The sanctions against Rosboronexport are mandatory. Sanctions against other entities engaged in the targeted arms-related activities are expressed as mandatory, but they will not actually be imposed unless the Administration makes a determination that the target is engaged in sanctionable activity. The statute also provides for a variety of waivers of sanctions in the interest of U.S. national security.
Sanctions Relating to the Energy Sector:
UFSA also authorizes the President effectively to extend existing sanctions targeting Russian deepwater, Arctic offshore, or shale projects for the production of oil by imposing secondary U.S. sanctions against any entity that “knowingly makes a significant investment” (“significant investment” is undefined) in such projects. These sanctions may be imposed against persons investing in such projects whether or not the person or investment activity has any connection to U.S. jurisdiction. The menu of possible sanctions is the same as that for defense-related transactions.
Second, UFSA authorizes, but does not require, the imposition of additional licensing requirements or other restrictions on the export or reexport of items for use in the Russian energy sector.
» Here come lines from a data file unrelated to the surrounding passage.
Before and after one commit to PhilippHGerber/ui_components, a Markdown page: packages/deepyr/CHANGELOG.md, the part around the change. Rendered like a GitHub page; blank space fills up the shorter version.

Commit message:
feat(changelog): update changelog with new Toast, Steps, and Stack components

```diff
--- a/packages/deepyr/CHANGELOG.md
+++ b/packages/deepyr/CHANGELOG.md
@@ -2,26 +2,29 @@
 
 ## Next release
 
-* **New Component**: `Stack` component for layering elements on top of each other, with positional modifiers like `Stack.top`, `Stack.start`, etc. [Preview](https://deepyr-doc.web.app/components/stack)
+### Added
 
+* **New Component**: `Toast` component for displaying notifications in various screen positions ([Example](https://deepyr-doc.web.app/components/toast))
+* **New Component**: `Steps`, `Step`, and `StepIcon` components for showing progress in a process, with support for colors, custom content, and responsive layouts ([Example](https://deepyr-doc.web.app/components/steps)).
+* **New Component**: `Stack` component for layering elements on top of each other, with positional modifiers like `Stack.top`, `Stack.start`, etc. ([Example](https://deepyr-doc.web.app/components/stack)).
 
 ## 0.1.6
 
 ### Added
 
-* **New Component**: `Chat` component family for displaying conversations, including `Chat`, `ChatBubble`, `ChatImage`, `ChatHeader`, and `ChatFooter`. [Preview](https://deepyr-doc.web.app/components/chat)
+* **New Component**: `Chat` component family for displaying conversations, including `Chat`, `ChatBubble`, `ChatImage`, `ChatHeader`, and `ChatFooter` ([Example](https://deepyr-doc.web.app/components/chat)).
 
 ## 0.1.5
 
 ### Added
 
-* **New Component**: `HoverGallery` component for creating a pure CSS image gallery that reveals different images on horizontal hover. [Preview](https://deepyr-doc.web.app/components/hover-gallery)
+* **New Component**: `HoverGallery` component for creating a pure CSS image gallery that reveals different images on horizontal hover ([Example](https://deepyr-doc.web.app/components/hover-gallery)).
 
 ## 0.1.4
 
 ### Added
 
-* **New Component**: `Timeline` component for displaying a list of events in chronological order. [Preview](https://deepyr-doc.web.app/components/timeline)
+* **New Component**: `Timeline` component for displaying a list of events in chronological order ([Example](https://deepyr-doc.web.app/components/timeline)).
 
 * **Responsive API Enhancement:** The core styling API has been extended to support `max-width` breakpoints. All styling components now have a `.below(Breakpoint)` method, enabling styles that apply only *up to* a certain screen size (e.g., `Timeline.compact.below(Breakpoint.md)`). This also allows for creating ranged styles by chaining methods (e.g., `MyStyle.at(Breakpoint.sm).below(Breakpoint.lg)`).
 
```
Finally, UFSA requires the President to impose restrictions on debt and equity transactions (parallel to those previously imposed under U.S. sectoral sanctions against other Russian energy companies) if the President determines that Gazprom is withholding significant amounts of natural gas from NATO member states or other countries “such as” Ukraine, Georgia and Moldova, as well as one or more of the additional sanctions from the menu described above. While the imposition of sanctions relating to Gazprom is mandatory once the President makes the requisite determination, as above the determination itself is not automatic and requires affirmative action by the Administration.
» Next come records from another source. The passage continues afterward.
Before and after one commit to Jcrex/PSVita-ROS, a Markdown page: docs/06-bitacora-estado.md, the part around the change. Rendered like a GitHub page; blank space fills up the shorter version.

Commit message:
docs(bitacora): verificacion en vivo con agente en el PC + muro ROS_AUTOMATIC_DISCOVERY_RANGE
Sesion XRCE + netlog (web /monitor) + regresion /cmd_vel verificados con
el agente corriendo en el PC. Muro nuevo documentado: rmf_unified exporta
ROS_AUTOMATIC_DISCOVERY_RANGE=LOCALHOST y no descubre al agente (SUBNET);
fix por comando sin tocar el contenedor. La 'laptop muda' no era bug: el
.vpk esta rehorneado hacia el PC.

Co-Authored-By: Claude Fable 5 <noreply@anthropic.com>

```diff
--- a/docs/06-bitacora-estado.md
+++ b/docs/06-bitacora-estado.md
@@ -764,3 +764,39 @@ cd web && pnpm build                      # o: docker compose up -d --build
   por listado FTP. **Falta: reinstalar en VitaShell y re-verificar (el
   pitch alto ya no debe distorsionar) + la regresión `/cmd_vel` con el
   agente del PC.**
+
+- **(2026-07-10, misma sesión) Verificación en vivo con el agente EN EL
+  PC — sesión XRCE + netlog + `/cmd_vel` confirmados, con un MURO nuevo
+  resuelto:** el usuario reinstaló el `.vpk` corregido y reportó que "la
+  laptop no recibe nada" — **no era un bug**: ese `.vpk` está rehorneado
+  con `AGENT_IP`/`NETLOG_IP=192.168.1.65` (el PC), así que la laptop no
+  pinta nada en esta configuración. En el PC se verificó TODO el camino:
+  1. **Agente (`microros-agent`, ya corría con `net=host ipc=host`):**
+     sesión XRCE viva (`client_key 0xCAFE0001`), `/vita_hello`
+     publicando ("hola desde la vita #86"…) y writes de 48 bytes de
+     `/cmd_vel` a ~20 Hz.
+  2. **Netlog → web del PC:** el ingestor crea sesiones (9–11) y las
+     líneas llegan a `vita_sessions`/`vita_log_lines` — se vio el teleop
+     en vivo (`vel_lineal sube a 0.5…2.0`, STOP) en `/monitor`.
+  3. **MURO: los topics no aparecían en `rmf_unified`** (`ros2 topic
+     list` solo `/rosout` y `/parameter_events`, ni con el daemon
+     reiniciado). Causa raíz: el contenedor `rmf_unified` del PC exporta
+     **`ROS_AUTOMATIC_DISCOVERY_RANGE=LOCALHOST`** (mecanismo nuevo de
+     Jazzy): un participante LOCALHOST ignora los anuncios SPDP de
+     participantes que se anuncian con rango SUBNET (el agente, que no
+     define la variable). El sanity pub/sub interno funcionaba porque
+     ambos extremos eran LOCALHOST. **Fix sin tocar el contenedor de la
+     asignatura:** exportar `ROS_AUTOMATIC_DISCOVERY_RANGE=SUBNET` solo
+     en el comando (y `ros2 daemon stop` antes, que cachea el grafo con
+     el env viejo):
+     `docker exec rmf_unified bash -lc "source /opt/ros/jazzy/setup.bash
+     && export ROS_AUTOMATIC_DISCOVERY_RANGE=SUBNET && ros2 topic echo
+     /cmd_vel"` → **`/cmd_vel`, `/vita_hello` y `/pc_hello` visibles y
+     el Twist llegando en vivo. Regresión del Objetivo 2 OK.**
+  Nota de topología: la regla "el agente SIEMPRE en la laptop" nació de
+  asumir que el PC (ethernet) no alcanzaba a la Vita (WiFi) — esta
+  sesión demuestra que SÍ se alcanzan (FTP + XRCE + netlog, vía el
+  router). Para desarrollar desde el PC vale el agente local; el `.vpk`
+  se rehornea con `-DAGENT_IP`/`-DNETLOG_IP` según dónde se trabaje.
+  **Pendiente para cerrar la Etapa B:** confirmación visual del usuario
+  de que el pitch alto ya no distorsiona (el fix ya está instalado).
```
Sanctions Relating to the Financial Sector:
UFSA also authorizes the President to restrict or prohibit access to U.S. correspondent accounts (similarly to the Iranian Financial Sanctions Regulations) for foreign financial institutions engaged in targeted transactions. These secondary sanctions again do not require the use of U.S. dollars or any other U.S. jurisdictional nexus, but they are highly discretionary.
First, foreign financial institutions may be sanctioned if they knowingly engage in significant transactions relating to sanctionable activities involving Russian arms sales,
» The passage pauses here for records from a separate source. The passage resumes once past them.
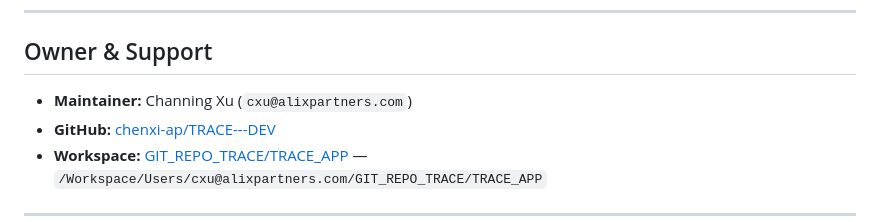
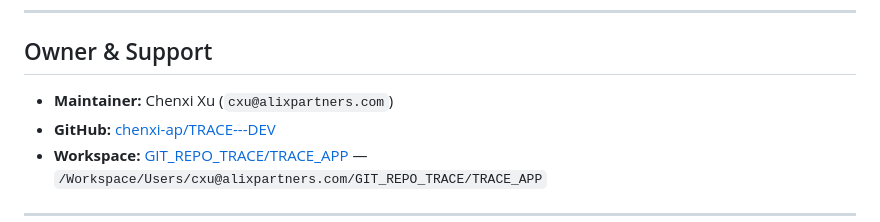
Before and after one commit to chenxi-ap/TRACE---DEV, a Markdown page: README.md, the part around the change. Drawn GitHub-style.

```diff
--- a/README.md
+++ b/README.md
@@ -236,7 +236,7 @@ To make changes, edit `index.html` directly. The JavaScript is wrapped in an IIF
 
 ## Owner & Support
 
-- **Maintainer:** Channing Xu (`cxu@alixpartners.com`)
+- **Maintainer:** Chenxi Xu (`cxu@alixpartners.com`)
 - **GitHub:** [chenxi-ap/TRACE---DEV](https://github.com/chenxi-ap/TRACE---DEV)
 - **Workspace:** [GIT_REPO_TRACE/TRACE_APP](https://adb-7619020834316660.0.azuredatabricks.net/browse/folders/) — `/Workspace/Users/cxu@alixpartners.com/GIT_REPO_TRACE/TRACE_APP`
 
```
or involving sanctionable investment in Russian deepwater, Arctic offshore, or shale projects for the production of oil, in each case for persons sanctioned under the UFSA provisions described above. Note that the statute is ambiguous as to whether the person must have been sanctioned under UFSA before the transaction in question for the financial institutions involved also to be sanctioned, or whether the financial institutions and clients involved could be sanctioned together for the same transaction. However, the transaction must be related to activity sanctionable under UFSA (and so, for example, processing a transaction outside U.S. jurisdiction for the sale of goods to a targeted Russian oil project would not appear to be sanctionable for the financial institutions involved). Also note that financial institutions could be vulnerable to the imposition of defense sector sanctions as well as to correspondent account sanctions if they are determined to have knowingly assisted in targeted arms sales.
Second, foreign financial institutions may be sanctioned if, on or after a date that is 180 days after UFSA enters into force, they facilitate significant financial transactions on behalf of any Russian individual or entity that has been designated as an SDN pursuant to UFSA or any Executive Order relating to Ukraine, including Executive Orders 13660, 13661 and 13662. Note that this does not include the Russian energy companies and financial institutions subject to sectoral sanctions only, as they are not SDNs.